BURSCOUGH man Robert Ashton was killed in action on August 6 1914, aged 21. The son of Thomas and Anne Ashton, Robert was the first West Lancashire man to die in the war.
He was killed while serving on board the HMS Amphion. The Germans used a ‘steamer’ disguised under the Danish flag of neutrality during the attack.
Lathom man Frederick Chidgey was killed in action on November 2 1918, aged 19. John and Margaret Chidgey’s son was buried at Orrs British cemetery.
Private Chidgey, who fought in the 19th Lancashire Fusiliers, did not know that he took part in one of the truly epic actions of the war.
He crossed the Sambre Canal against well dug in enemy. Ffour Victoria Crosses were awarded to the Fusiliers and Engineers who constructed a floating bridge.
Private Edward Pye 18th Lancashire Hussars Bn Kings ( Liverpool) Regt was declared dead or wounded on November 8 1918.

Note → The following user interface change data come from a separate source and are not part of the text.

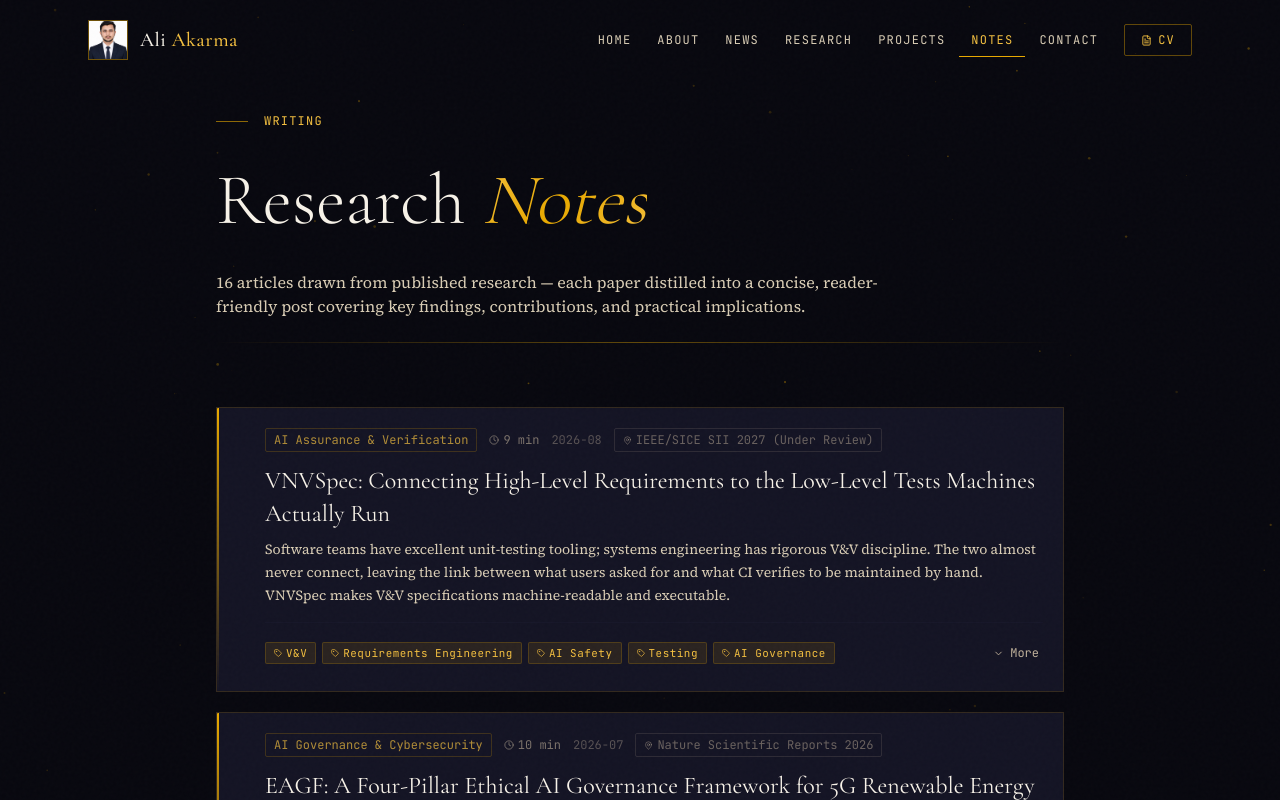
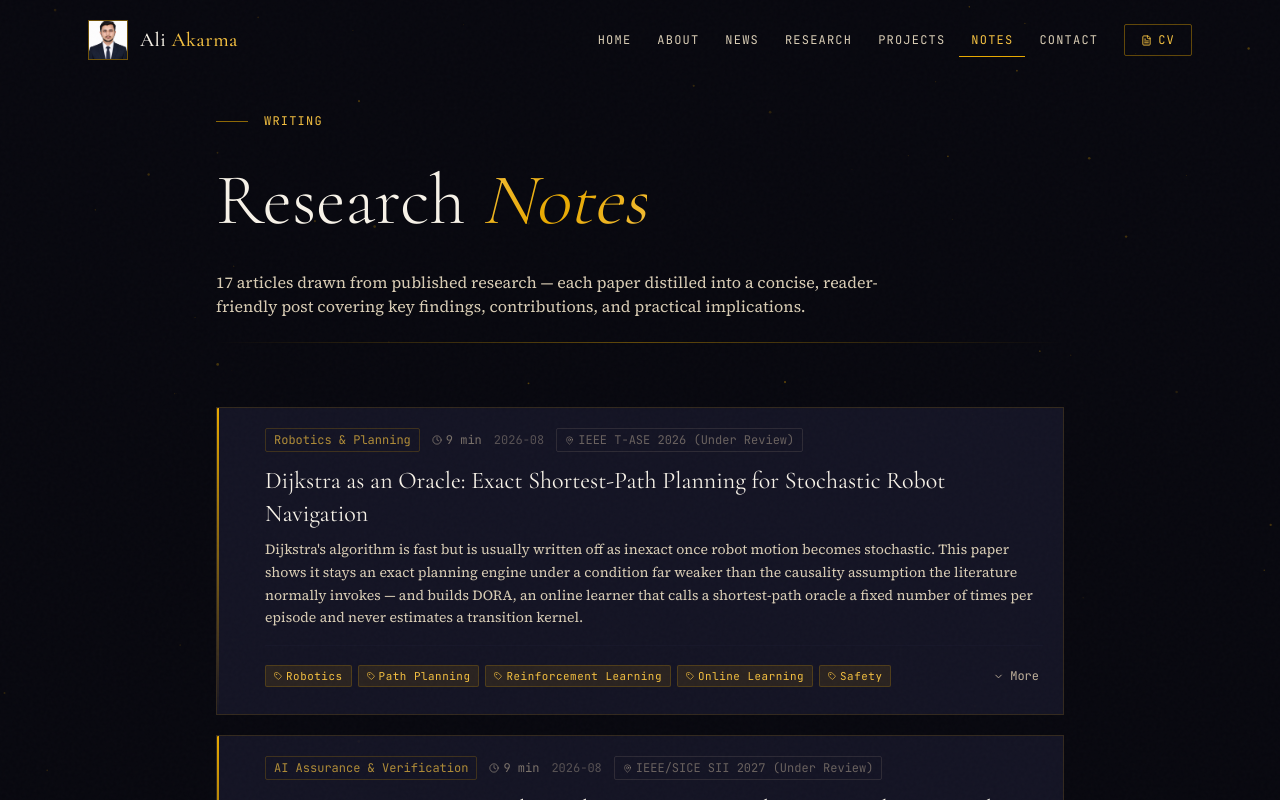
Before and after one commit to aliakarma/portfolio, a Next.js app: page /blog in a window 1280 px wide. Shown: the top 800 px of the page. Built offline with nearby package versions, Linux system fonts and the light colour scheme.

Commit message:
Update blog.js

```diff
--- a/data/blog.js
+++ b/data/blog.js
@@ -1,6 +1,25 @@
 // data/blog.js
 
 export const blogPosts = [
+  {
+    id: 23,
+    title: "Dijkstra as an Oracle: Exact Shortest-Path Planning for Stochastic Robot Navigation",
+    date: "2026-08-22",
+    category: "Robotics & Planning",
+    readTime: "9 min",
+    excerpt: "Dijkstra's algorithm is fast but is usually written off as inexact once robot motion becomes stochastic. This paper shows it stays an exact planning engine under a condition far weaker than the causality assumption the literature normally invokes — and builds DORA, an online learner that calls a shortest-path oracle a fixed number of times per episode and never estimates a transition kernel.",
+    summary: "Mobile robots working alongside people and critical facilities need to reach their goals cheaply despite not knowing true traversal costs in advance and despite imperfect actuation. Solving the underlying stochastic shortest path problem exactly with value iteration costs computation that grows with the diameter of the map, while Dijkstra's algorithm is fast but conventionally considered inexact under stochastic transitions. This work characterizes exactly when that conventional wisdom is wrong: Dijkstra remains an exact planning engine whenever a reduced cost defined on the determinized map is nonnegative — a condition much weaker than the causality condition usually assumed. Building on that characterization, DORA (Dijkstra Oracle Reduced-cost Algorithm) learns online by calling a shortest-path oracle a fixed number of times per episode, never estimating a transition kernel, and adding a logarithmic survival weight when the probability of contact with a dynamic obstacle has to stay inside a budget.",
+    keyContributions: [
+      "A weaker exactness condition for Dijkstra under stochastic transitions: nonnegativity of a reduced cost on the determinized map, replacing the stronger causality condition commonly invoked",
+      "DORA, an online learner that calls a shortest-path oracle a fixed number of times per episode and never estimates a transition kernel",
+      "A logarithmic survival weight that keeps the probability of contact with a dynamic obstacle within a specified budget",
+      "Evaluation across grid world navigation, directional drilling, and drone surveillance: matches optimistic value iteration given the true transition kernel while doing 4.5 to 19.3 times less planner work, and cuts contacts during learning by a factor of seventeen relative to determinize-and-replan",
+    ],
+    implications: "Planner work, not model accuracy, is often the binding constraint for robots that must replan online. Because the exactness condition is checkable on the determinized map and the oracle is called a fixed number of times per episode, ordinary shortest-path search — already fast, well understood, and widely implemented — becomes a defensible basis for safe online navigation, with contact rates held inside budgets spanning two orders of magnitude.",
+    tags: ["Robotics", "Path Planning", "Reinforcement Learning", "Online Learning", "Safety"],
+    venue: "IEEE T-ASE 2026 (Under Review)",
+    graphicalAbstract: "dijkstra",
+  },
   {
     id: 22,
     title: "VNVSpec: Connecting High-Level Requirements to the Low-Level Tests Machines Actually Run",
```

Edward was born in Burscough and lived in Ormskirk.
He was one of 16 men killed when his battalion fought its last action at Marbaix to the east of Le Cateau on November 8. They met fierce resistance.
A day earlier Private Richard Robinson of the 4th Kings (Liverpool) Regt died while a prisoner of war at Halle in Germany. Richard was born in Burscough and later lived in Ormskirk.
Several leading historians have argued that the men who died during November 1918 lost their lives in vain. I disagree. Although the armistice came on November 11, the men fighting in the trenches in the days did not know it was coming.
I think that some historians rely too much on hindsight.